from The American Heritage® Dictionary of the English Language, 4th Edition
- transitive v. To be or go with as a companion.
- transitive v. To add to; supplement: a dish best accompanied with a robust wine.
- transitive v. To coexist or occur with.
- transitive v. Music To perform an accompaniment to.
- intransitive v. Music To play an accompaniment.
from Wiktionary, Creative Commons Attribution/Share-Alike License
- v. To go with or attend as a companion or associate; to keep company with; to go along with.
- v. To supplement with; add to.
- v. To perform an accompanying part or parts in a composition.
- v. To perform an accompanying part next to another instrument.
- v. To associate in a company; to keep company.
- v. To cohabit (with).
- v. To cohabit with; to coexist with; occur with.
from the GNU version of the Collaborative International Dictionary of English
- transitive v. To go with or attend as a companion or associate; to keep company with; to go along with; -- followed by with or by.
- transitive v. To cohabit with.
- intransitive v. To associate in a company; to keep company.
- intransitive v. To cohabit (with).
- intransitive v. To perform an accompanying part or parts in a composition.
from The Century Dictionary and Cyclopedia

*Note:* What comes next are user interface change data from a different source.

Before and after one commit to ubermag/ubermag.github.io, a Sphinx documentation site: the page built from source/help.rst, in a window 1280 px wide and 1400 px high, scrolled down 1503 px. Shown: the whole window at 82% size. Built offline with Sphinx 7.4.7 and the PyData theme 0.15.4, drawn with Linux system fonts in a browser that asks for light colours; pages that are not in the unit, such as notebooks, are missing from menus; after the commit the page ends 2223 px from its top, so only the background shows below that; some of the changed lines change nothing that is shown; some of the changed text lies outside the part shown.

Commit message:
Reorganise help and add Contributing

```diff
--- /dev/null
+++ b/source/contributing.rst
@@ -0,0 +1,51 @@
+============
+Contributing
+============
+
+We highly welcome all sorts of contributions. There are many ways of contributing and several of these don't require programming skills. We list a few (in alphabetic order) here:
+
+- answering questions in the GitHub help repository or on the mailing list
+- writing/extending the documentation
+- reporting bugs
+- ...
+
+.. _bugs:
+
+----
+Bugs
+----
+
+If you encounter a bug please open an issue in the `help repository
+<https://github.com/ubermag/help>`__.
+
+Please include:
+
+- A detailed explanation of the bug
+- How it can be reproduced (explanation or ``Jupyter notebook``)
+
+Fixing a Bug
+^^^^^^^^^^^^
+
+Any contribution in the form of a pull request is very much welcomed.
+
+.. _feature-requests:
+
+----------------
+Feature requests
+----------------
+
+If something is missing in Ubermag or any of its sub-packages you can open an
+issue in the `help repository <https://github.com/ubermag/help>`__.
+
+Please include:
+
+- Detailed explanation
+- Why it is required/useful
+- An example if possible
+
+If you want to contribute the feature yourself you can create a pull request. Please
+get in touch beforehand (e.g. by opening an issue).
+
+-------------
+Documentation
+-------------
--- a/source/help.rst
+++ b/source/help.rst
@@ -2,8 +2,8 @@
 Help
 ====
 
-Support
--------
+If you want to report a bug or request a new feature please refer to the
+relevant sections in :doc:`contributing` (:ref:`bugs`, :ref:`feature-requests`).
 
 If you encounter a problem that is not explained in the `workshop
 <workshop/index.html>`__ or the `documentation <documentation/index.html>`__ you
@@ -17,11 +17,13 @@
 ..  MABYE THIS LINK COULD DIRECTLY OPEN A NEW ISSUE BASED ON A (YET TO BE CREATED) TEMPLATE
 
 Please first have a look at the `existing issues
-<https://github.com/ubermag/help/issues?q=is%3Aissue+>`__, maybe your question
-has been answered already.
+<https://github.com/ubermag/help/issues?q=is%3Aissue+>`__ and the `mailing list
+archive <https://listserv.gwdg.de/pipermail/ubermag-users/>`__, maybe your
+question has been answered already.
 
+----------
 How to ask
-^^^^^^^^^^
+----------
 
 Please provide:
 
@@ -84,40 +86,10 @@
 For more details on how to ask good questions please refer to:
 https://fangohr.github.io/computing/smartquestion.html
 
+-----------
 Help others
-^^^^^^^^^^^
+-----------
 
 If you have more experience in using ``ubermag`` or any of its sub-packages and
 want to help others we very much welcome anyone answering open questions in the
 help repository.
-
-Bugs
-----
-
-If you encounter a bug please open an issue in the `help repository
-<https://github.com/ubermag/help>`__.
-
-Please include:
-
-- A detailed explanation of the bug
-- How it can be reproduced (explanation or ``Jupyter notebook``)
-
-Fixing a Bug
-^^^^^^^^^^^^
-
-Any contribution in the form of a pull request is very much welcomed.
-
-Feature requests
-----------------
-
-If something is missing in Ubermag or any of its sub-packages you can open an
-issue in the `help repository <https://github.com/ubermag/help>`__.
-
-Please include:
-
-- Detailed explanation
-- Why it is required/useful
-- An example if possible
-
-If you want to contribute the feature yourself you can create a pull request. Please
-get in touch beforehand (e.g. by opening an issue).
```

- To be or exist in company with; be joined in association or combination; constitute an adjunct or concomitant to: as, thunder accompanies lightning; an insult accompanied by or with a blow; the President's message and accompanying documents.
- To keep company with; be associated in intimacy or companionship; act as companion to.
- To go along or in company with; attend or join in movement or action: as, to accompany a friend on a walk or journey; men-of-war formerly accompanied fleets of merchant ships; he was everywhere accompanied by (not with) his dog.
- To put in company (with); cause to be or go along (with); combine; associate: as, to accompany a remark with (not by) a bow; he accompanied his speech with rapid gestures.
- In music, to play or sing an accompaniment to or for: as, he accompanied her on the piano.
- To cohabit with.
- Synonyms To attend, escort, wait on, go with, convoy, be associated with, coexist.
- To be a companion or associate: as, to accompany with others. To cohabit.
- In music, to perform the accompaniment in a composition; especially, to perform the instrumental part of a mixed vocal and instrumental piece.
from WordNet 3.0 Copyright 2006 by Princeton University. All rights reserved.
- v. go or travel along with
- v. be present or associated with an event or entity
- v. perform an accompaniment to
- v. be a companion to somebody
Then, on the Wednesday after Holy Week, marchers and fireworks, and bands would again accompany El Señor de la Columna to its permanent home in Atotonilco.
Last day tohave your recipe and your name accompany the likes of Carol and Jon is December 15th!
They both agreed that "Jinin the ingine" deserved a place in the public prints, provided its original composer could be found and his name accompany it.
Nellie Norton: Or, Southern Slavery and the Bible. A Scriptural Refutation of the Principal Arguments upon which the Abolitionists Rely. A Vindication of Southern Slavery from the Old and New Testaments.
Question: Can one learn to observe all the factors that accompany a karmic impulse without being in a monastery?
The pain and hurt, the dilemma accompany me for 3 years.
What changes of vocal expression accompany the transition?
The possessions taken in your Majesty's name accompany the present letter.
The Philippine Islands, 1493-1803 — Volume 03 of 55 1569-1576 Explorations by Early Navigators, Descriptions of the Islands and Their Peoples, Their History and Records of the Catholic Missions, as Related in Contemporaneous Books and Manuscripts, Showing the Political, Economic, Commercial and Religious Conditions of Those Islands from Their Earliest Relations with European Nations to the Beginning of the Nineteenth Century
English (SDH) subtitles accompany, and are quite amusing at times (especially when the captions read something like "[Speaks Spanish]," causing one to wonder if anyone at Warner actually speaks Spanish and was just too lazy to translate).
To achieve this, the scheme uses a three-phase approach: "accompany", where the Yilts mentor will travel with the young person; "follow", where the mentor shadows the young person on their journey; and "meet", which involves the young person travelling independently and meeting the Yilts mentor during the journey.
I guess the basic rule of thumb is that Google Ads should "accompany" the main content, which is hopefully unique, valuable and nicely presented.